This is actually how I hoped life would be, it is idyllic. You do have to pinch yourself every day when you turn round that corner at the end of the road you come into another world. So many local people come and say I never knew that this was here and are blown away by its beauty and how warm our homes with no heating really are!”
If you want to find out more, do come and see for yourself on our next public tour on 19 September – booking essential!
Have we ever mentioned how thermal mass keeps our homes warm in winter and cool in winter?
No doubt if you have visited us you’ve heard the stats and felt the benefit, but a day like today makes the benefits all the more evident.
The thermal comfort of our homes is met through the application of three key design principles:
- Thermal mass to store heat in the summer months to keep the home cool in summer and warm in winter
- Passive solar gain to reduce the need for space heating and artificial lighting
- Super-insulation and buffer zones to provide a reduced temperature gradient between the inside and outside of homes.

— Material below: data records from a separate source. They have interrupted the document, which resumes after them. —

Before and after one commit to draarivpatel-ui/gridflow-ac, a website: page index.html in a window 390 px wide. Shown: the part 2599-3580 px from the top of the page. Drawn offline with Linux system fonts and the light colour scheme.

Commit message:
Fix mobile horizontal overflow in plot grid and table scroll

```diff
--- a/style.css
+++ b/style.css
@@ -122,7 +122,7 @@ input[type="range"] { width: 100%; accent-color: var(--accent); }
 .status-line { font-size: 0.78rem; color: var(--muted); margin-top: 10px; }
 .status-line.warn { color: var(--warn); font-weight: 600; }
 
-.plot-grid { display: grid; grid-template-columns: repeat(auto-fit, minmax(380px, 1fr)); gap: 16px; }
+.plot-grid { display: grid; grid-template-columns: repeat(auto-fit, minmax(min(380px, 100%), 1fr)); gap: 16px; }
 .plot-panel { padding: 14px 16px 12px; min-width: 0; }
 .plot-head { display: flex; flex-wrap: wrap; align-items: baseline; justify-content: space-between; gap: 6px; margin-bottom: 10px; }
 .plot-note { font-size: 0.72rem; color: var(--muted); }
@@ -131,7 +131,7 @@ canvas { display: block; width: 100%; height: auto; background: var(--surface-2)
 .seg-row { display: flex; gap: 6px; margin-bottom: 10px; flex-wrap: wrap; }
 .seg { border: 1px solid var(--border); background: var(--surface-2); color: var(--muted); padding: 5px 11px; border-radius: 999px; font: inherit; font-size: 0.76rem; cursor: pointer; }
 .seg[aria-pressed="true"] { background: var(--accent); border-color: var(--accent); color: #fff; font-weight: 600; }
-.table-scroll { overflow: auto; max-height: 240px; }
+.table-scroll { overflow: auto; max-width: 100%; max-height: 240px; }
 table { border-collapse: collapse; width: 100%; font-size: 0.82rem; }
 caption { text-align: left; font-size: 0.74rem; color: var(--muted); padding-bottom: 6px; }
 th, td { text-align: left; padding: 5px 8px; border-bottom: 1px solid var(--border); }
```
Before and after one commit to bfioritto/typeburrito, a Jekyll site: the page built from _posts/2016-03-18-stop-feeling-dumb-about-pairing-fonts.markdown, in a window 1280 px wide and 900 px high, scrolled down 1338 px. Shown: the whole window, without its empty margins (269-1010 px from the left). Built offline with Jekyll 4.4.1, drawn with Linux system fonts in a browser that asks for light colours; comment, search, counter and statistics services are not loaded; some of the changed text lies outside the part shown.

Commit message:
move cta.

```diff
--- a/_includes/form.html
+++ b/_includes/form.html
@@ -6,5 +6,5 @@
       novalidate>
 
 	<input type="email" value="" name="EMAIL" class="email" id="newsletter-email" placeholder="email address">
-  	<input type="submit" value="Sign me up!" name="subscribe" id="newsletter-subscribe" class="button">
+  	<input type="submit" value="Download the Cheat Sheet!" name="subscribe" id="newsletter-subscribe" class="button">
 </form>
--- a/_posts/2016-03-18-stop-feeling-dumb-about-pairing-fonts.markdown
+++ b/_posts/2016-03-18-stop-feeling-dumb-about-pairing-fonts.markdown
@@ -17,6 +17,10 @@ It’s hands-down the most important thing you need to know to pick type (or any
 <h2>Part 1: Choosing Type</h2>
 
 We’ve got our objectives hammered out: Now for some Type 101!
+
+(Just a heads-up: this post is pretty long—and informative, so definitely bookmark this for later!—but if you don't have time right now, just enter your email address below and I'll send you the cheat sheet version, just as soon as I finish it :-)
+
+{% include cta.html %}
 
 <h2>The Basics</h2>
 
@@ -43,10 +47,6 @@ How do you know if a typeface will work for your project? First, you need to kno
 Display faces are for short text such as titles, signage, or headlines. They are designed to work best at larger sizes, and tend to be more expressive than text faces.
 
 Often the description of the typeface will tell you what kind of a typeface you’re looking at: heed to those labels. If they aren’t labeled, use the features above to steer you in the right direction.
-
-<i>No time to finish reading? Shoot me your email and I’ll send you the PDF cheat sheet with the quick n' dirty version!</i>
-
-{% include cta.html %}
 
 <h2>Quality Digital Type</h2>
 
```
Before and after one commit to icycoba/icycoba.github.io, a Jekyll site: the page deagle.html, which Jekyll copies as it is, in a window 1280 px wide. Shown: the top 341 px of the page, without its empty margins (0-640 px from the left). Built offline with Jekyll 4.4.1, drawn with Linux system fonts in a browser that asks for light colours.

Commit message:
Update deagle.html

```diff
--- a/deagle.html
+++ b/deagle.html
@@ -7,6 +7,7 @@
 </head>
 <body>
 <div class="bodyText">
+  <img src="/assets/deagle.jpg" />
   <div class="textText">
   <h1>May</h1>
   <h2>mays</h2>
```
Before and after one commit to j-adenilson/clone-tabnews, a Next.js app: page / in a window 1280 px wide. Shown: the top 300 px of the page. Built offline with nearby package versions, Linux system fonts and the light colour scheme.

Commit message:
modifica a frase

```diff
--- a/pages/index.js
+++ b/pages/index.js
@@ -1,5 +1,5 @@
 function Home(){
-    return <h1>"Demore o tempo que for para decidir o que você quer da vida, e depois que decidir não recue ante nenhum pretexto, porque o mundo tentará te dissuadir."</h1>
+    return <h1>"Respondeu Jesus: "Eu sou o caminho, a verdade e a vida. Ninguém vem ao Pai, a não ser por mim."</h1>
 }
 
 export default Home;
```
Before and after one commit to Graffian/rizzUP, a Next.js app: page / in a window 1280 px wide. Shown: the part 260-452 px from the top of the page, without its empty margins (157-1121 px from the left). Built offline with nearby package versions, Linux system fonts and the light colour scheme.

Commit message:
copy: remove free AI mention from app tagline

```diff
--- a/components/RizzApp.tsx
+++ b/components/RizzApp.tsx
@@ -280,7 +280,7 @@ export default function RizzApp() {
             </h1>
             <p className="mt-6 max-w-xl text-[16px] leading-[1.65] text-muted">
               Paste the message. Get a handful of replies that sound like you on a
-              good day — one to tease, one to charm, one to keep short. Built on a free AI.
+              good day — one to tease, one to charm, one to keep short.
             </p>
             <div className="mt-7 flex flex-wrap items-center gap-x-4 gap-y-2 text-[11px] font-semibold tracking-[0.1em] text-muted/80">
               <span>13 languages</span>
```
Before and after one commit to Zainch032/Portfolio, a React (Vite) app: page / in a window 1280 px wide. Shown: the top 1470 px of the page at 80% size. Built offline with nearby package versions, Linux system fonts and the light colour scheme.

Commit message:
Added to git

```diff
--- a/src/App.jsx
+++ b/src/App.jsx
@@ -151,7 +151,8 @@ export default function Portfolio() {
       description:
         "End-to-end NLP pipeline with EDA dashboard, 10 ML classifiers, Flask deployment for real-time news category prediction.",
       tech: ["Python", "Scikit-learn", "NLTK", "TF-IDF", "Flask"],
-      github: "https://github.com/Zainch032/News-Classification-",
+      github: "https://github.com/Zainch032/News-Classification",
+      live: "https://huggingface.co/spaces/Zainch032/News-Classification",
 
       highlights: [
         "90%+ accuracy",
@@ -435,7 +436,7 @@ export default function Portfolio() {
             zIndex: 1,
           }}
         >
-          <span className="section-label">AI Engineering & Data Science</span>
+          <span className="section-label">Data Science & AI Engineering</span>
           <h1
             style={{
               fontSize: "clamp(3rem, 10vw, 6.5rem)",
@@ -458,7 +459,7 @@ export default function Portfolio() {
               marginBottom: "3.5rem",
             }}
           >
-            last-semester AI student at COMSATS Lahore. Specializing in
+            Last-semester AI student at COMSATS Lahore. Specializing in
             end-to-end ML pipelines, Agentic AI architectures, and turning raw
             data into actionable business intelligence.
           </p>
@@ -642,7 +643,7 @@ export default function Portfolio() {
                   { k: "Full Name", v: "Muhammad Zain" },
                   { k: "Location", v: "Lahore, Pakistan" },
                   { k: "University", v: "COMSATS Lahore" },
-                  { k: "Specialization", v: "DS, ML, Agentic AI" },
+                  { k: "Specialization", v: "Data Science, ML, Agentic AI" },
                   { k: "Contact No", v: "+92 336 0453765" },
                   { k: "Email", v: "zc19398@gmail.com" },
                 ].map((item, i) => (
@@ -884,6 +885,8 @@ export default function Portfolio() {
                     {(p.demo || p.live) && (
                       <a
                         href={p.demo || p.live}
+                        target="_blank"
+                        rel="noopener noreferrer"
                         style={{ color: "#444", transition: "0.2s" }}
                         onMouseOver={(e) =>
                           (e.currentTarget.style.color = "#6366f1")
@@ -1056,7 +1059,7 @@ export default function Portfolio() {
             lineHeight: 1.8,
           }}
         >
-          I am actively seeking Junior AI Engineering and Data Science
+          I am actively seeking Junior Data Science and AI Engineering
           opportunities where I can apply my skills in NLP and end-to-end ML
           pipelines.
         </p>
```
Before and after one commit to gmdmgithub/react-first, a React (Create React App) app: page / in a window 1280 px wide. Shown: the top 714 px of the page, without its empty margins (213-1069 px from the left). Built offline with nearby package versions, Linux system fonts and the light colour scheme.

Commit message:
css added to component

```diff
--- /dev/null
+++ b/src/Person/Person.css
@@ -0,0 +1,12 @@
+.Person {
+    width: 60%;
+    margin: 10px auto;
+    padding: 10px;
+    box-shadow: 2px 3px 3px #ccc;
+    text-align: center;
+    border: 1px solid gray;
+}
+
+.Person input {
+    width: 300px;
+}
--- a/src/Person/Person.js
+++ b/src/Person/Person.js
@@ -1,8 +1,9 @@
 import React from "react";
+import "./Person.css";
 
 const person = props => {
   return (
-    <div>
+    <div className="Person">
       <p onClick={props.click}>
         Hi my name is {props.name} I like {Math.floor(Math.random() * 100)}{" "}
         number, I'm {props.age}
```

So on a day like today we shut the triple-glazing between the living space and buffer zones, along with curtains and shutters if we are out and about, to keep out warm air and solar gain; and let the thermal mass soak up the heat when we are around the house. We have built passive ventilation into our buffer zones – otherwise known as skylights in the conservatory and porch area – which are vital to keeping the temperatures in those spaces comfortable.
Given the warnings yesterday from the Committee on Climate Change, we think cooling, or overheating, is an issue that needs addressing as part of the government’s home energy strategy. It should not be an add-on as there can be a conflict between approaches that keep heat in during winter and keep it out over summer.
The positioning of insulation in a construction element was completely disregarded by SAP up to and including SAP2005, and continues to be ignored by RdSAP. But it is essential if you want to get the heat storage benefits of thermal mass throughout the year for cooling, heat storage & release. Our walls, floor and roof could have the insulation placed on the inside, which would give exactly the same U-Values and hence RdSAP result, but completely different and appalling thermal performance of the house as a whole in warmer weather. Instead of being absorbed into the thermal mass, the passive solar gain would continue to raise the temperature until vented in some way.
Even though this is beginning to be recorded by SAP, RdSAP does still not differentiate between internal and external solid wall insulation. Neither assessment reflects the benefits in their overall assessment of thermal comfort. If the Government wants to prepare homes for the 21st century, and beyond, these tools will need to both recognise and reward the way external insulation can“lock in” the mass of the walls to deliver summer cooling and winter heating.